Have you seen the viral video of Keaton Jones? He is a boy in Tennessee who was being bullied and his mom recorded him sharing his pain and pleading with the bully kids to stop. It’s absolutely heart wrenching. It’s gotten a ton of media attention and a host of celebrities offering their support.
My heart broke for him knowing first hand how painful being bullied can be – 5th and 6th grade were a nightmare for me. Now looking at this as a parent, I found myself wondering where are the parents of these children who are being so cruel and hurtful?
I don’t want to sound cliche but it really does start at home. It’s up to us as parents to raise children who won’t stand for this type of cruelty. But how do we do that?
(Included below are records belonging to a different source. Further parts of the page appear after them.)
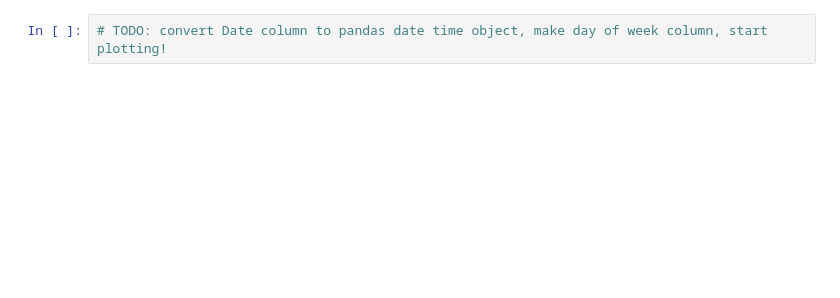
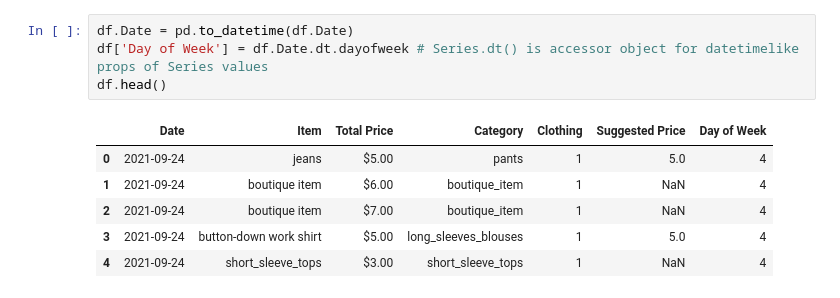
Before and after one commit to shraddha1803/ARS_DataAnalytics, a Jupyter notebook: Day-of-Week-Analysis/Sales_Analysis.ipynb, the cells around one changed output. Saved outputs shown, nothing was run; the diff lists cells and outputs as text; blank space fills up the shorter version.

```diff
--- a/Day-of-Week-Analysis/Sales_Analysis.ipynb
+++ b/Day-of-Week-Analysis/Sales_Analysis.ipynb
@@ -19,2 +23,11 @@ df.head()
-# %%
-# TODO: convert Date column to pandas date time object, make day of week column, start plotting!
+# %%
+df.Date = pd.to_datetime(df.Date)
+df['Day of Week'] = df.Date.dt.dayofweek # Series.dt() is accessor object for datetimelike props of Series values
+df.head()
+# %% [output]
+|  | Date | Item | Total Price | Category | Clothing | Suggested Price | Day of Week |
+| 0 | 2021-09-24 | jeans | $5.00 | pants | 1 | 5.0 | 4 |
+| 1 | 2021-09-24 | boutique item | $6.00 | boutique_item | 1 | NaN | 4 |
+| 2 | 2021-09-24 | boutique item | $7.00 | boutique_item | 1 | NaN | 4 |
+| 3 | 2021-09-24 | button-down work shirt | $5.00 | long_sleeves_blouses | 1 | 5.0 | 4 |
+| 4 | 2021-09-24 | short_sleeve_tops | $3.00 | short_sleeve_tops | 1 | NaN | 4 |
```
Also changed, not shown: parts of 14 cells of this notebook.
I think there are a few things that we can instill in our kids before they even reach school to make sure that they aren’t inflicting this kind of pain on someone else.
A bully isn’t the most empathetic kid on the playground. Having empathetic kids, that is, being able to recognize emotions in other people, is something that needs to be nurtured and taught. It’s not an instinct that we are all born with and just like a host of other things, needs to be modeled, encouraged and recognized.
There are a ton of resources on the internet to find ways to teach empathy but I’ve found that the easiest way is to make it a part of everyday teachable moments. Just like I would recognize and encourage good manners or being a good helper at home, I do the same for emotional control and sharing of emotions.
I wrote about having a conversation about diversity with our Big Nugget and what resonated easiest with her was that words can hurt. That she wouldn’t want to be singled out because of her blonde hair or brown eyes so she shouldn’t do that to someone else. It’s about accepting our differences.
We also take opportunities to teach compassion, this holiday season we do the Kindness Elves and they are a great tool to each empathy. They come during the month of December and share ideas on act of kindness they can do for others, instead of just reporting bad behavior to Santa.
Instilling confidence in our children is another way to combat bulling. How do you make your child confident? It’s not about bloating their ego and constantly telling them how great they are. Kids learn through action and confidence is no different. I’ve noticed a huge jump in Big Nugget’s confidence by her involvement with swim class and dance. I think extra curricular activities help them learn, challenge them physically and develop an innate sense of confidence that will help long term.
Why is confidence important? Because kids who are confident don’t feel the need to bully and belittle other children. They also have the strength to stand up to the bully or not fear telling an adult about the behavior. They have the confidence to speak out against injustices. They have the confidence to be includers when that might not be the easiest choice.
Leading by Example
No parent is perfect but our children are sponges and reflect the behavior that they see. Do we as adults treat other adults the way we would want our kids to treat other kids? It’s not always easy and our kids are watching. Empathy and inclusion are things we need to practice ourselves.
I love this quote from Kidpower.org: “Upsetting experiences don’t have to lead to long-term damage if children are listened to respectfully, if the problem is resolved, and if their feelings are supported.” Kuddos to Keaton’s mom who had the courage to record her son in a moment of obvious pain. She knew that sharing his pain would lead to healing. People watched. People identified. Hopefully change is coming.